(Task data)

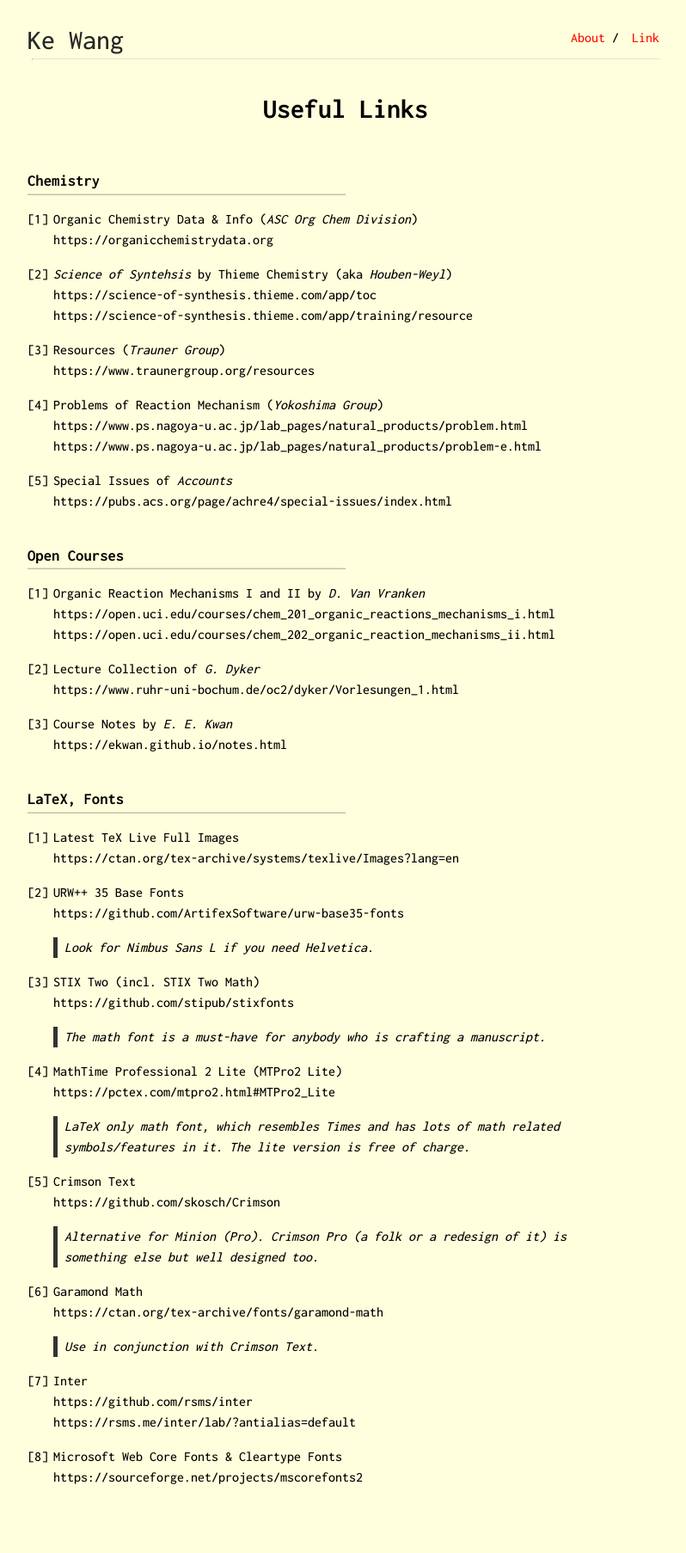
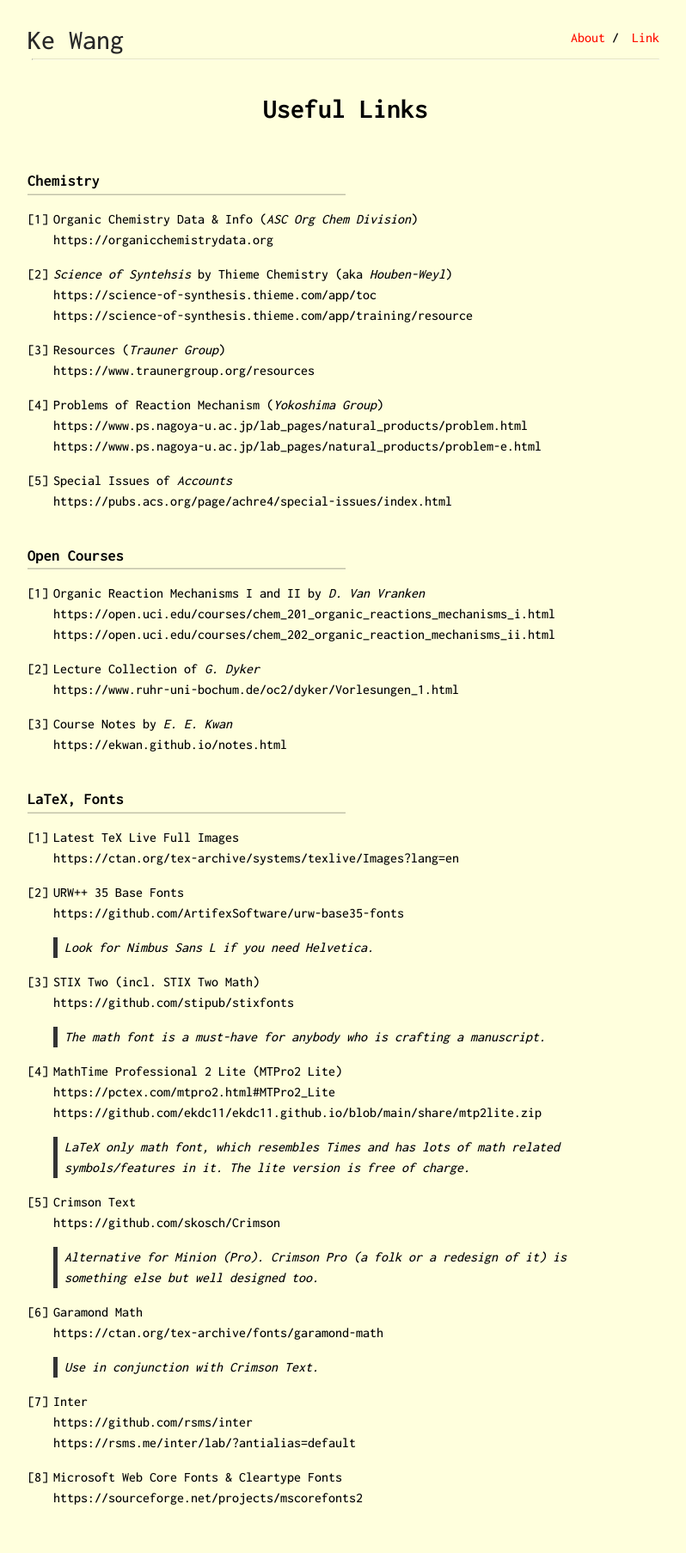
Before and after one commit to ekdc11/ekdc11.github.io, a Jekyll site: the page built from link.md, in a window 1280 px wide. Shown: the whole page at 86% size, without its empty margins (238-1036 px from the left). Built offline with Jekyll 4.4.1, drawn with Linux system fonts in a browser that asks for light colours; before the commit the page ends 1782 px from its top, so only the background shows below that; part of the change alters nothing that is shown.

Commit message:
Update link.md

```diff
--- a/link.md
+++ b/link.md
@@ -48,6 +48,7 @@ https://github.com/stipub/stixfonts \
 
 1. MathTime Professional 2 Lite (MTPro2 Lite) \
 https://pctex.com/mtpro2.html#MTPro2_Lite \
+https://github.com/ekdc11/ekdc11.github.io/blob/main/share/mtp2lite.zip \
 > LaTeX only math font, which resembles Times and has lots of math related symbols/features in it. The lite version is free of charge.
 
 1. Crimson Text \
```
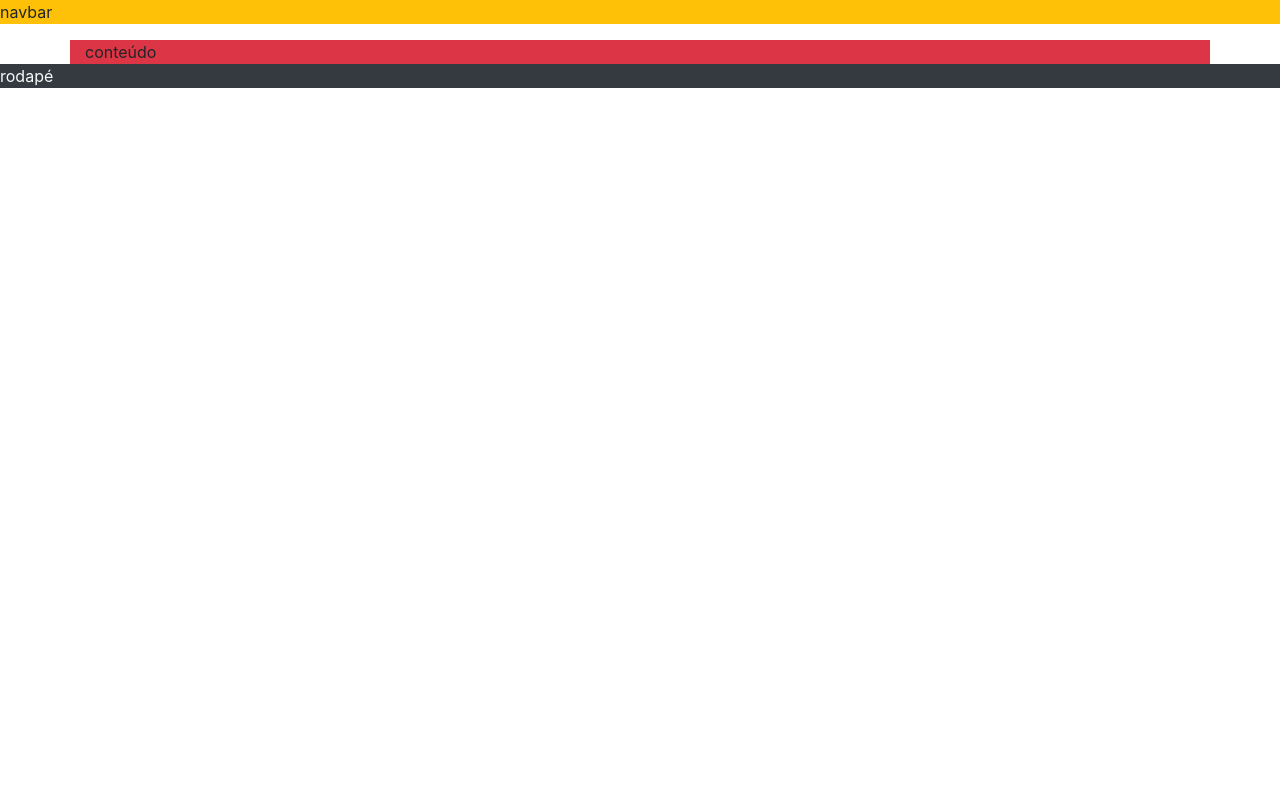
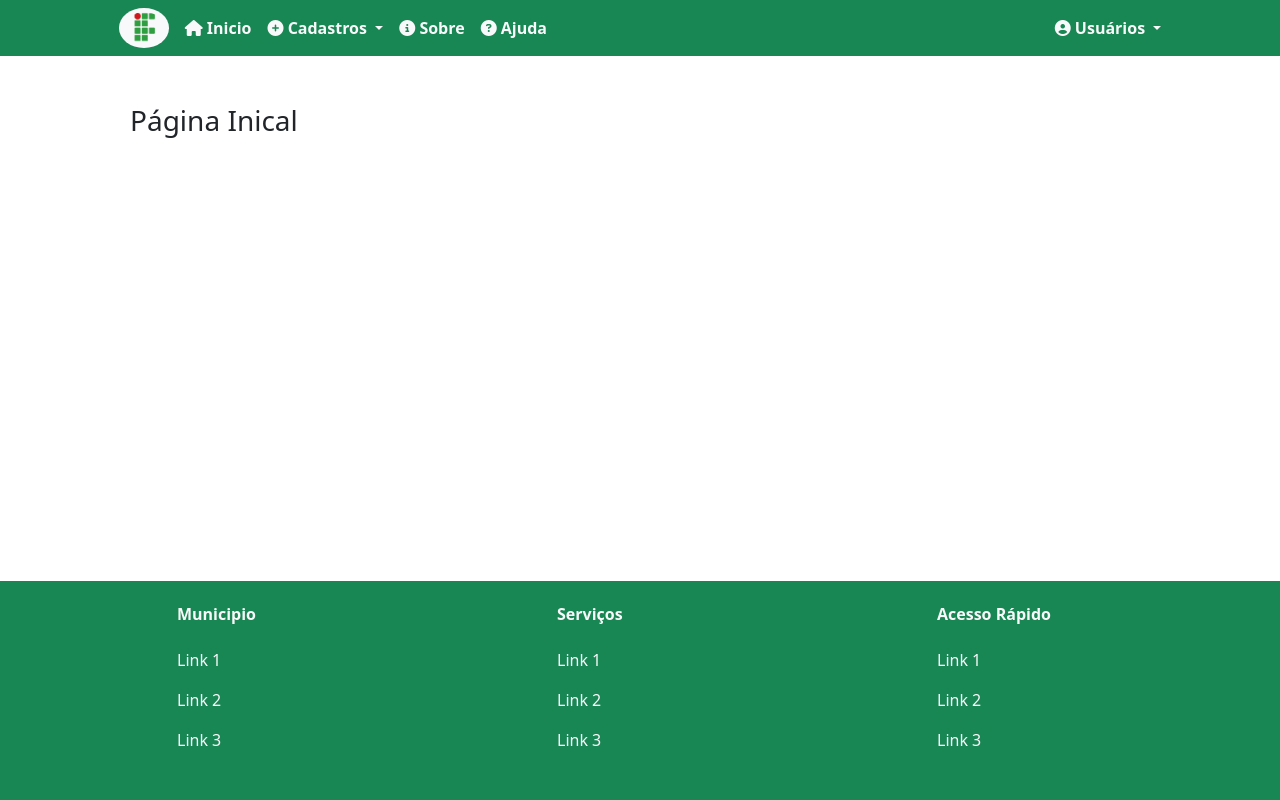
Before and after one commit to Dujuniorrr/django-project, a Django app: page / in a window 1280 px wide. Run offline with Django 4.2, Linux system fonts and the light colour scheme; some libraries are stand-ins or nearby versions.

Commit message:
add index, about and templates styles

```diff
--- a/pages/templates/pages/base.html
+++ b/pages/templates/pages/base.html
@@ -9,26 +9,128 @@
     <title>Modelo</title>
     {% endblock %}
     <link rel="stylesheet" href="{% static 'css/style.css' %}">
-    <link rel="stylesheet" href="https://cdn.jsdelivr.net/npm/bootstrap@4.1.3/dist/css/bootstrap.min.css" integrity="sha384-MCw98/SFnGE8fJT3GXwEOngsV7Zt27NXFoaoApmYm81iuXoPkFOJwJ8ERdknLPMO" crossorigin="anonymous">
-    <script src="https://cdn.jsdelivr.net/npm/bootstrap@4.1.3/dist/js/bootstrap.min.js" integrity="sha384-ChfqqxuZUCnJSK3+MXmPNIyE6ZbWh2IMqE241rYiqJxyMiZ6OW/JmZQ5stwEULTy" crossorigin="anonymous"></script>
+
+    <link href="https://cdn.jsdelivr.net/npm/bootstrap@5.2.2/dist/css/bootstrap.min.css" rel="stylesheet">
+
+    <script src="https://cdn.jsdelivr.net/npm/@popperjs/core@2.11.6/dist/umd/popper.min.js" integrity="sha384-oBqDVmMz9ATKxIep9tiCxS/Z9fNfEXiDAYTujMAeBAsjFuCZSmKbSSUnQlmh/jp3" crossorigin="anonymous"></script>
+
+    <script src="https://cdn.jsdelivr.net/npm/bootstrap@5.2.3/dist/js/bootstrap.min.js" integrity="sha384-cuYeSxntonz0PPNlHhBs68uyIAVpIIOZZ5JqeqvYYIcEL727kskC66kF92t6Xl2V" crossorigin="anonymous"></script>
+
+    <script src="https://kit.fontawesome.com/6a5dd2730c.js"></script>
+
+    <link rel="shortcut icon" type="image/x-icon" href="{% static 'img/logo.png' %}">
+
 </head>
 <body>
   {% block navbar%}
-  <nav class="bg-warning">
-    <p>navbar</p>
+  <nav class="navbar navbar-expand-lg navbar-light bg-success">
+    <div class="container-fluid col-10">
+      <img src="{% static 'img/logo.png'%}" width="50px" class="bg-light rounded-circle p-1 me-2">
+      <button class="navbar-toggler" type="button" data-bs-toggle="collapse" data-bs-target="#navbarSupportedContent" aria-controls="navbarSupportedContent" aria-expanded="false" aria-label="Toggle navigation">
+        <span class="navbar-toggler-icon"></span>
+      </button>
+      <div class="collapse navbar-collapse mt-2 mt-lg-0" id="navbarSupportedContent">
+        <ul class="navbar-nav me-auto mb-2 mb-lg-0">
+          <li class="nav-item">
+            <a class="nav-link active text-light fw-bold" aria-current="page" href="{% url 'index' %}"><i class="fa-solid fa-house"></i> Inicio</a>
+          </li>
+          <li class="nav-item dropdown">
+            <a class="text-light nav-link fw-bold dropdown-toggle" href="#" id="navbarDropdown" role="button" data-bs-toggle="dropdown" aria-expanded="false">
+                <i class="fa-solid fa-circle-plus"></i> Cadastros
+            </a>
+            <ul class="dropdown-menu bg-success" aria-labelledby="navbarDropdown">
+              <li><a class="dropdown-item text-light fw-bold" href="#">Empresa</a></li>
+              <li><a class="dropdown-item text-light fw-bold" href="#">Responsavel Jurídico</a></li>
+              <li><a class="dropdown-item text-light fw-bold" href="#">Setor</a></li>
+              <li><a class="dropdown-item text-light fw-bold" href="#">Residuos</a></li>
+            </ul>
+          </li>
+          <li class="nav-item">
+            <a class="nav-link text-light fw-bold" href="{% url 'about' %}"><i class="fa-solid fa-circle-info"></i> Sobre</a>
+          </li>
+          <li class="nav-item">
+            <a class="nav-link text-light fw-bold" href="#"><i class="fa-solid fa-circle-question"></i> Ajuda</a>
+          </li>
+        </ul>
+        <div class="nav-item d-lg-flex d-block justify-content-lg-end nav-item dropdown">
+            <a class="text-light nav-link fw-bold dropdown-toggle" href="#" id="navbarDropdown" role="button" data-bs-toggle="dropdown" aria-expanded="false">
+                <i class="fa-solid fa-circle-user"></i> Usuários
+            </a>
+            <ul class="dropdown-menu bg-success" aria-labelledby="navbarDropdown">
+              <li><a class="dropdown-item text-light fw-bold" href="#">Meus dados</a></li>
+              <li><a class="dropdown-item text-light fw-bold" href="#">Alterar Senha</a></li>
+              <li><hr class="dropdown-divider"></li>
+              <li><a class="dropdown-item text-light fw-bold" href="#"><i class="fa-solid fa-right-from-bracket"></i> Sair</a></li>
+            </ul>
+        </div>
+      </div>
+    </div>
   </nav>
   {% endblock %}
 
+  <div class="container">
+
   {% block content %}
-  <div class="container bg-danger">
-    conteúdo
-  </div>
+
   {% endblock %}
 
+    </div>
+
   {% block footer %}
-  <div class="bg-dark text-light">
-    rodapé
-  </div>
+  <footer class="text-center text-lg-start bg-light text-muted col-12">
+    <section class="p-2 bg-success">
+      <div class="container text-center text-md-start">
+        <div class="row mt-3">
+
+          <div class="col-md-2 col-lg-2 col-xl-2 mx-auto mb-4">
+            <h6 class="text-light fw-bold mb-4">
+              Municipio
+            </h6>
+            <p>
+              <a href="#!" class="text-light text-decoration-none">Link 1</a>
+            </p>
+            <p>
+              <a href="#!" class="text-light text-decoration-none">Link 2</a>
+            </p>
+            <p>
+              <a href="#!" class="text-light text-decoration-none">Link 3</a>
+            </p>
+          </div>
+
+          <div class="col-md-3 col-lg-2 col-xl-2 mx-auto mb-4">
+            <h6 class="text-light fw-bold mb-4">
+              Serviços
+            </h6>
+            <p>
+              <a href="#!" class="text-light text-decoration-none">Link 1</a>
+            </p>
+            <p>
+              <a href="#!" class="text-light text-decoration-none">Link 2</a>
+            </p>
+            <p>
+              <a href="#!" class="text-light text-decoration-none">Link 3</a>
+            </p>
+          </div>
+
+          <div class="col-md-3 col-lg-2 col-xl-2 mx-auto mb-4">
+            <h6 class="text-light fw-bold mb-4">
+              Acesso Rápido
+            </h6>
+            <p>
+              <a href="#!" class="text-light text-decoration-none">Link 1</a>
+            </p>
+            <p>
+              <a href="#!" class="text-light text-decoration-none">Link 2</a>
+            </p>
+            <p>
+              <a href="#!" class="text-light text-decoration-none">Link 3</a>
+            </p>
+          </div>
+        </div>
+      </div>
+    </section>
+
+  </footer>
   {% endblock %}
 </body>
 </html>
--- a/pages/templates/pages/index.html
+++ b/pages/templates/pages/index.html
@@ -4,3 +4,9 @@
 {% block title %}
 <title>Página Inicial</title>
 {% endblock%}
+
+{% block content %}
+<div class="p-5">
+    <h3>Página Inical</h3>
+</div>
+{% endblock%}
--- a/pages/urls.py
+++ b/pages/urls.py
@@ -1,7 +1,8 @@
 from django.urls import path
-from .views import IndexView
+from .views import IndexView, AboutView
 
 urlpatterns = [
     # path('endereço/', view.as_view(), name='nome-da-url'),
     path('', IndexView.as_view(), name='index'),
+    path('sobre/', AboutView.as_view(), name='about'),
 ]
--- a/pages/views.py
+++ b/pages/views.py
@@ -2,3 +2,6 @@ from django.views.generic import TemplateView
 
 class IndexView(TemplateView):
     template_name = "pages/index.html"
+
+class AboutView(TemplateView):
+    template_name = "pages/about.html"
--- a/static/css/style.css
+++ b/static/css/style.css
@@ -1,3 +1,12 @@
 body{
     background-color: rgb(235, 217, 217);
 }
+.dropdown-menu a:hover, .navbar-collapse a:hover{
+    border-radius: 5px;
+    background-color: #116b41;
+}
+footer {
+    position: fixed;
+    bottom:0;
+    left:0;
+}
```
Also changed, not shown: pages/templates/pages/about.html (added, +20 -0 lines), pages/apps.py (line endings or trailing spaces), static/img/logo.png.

(End Task data)

Tally, in the data above, the lines where the word "AboutView" occurs, and give the figure alone.

## [Response for this exercise]
3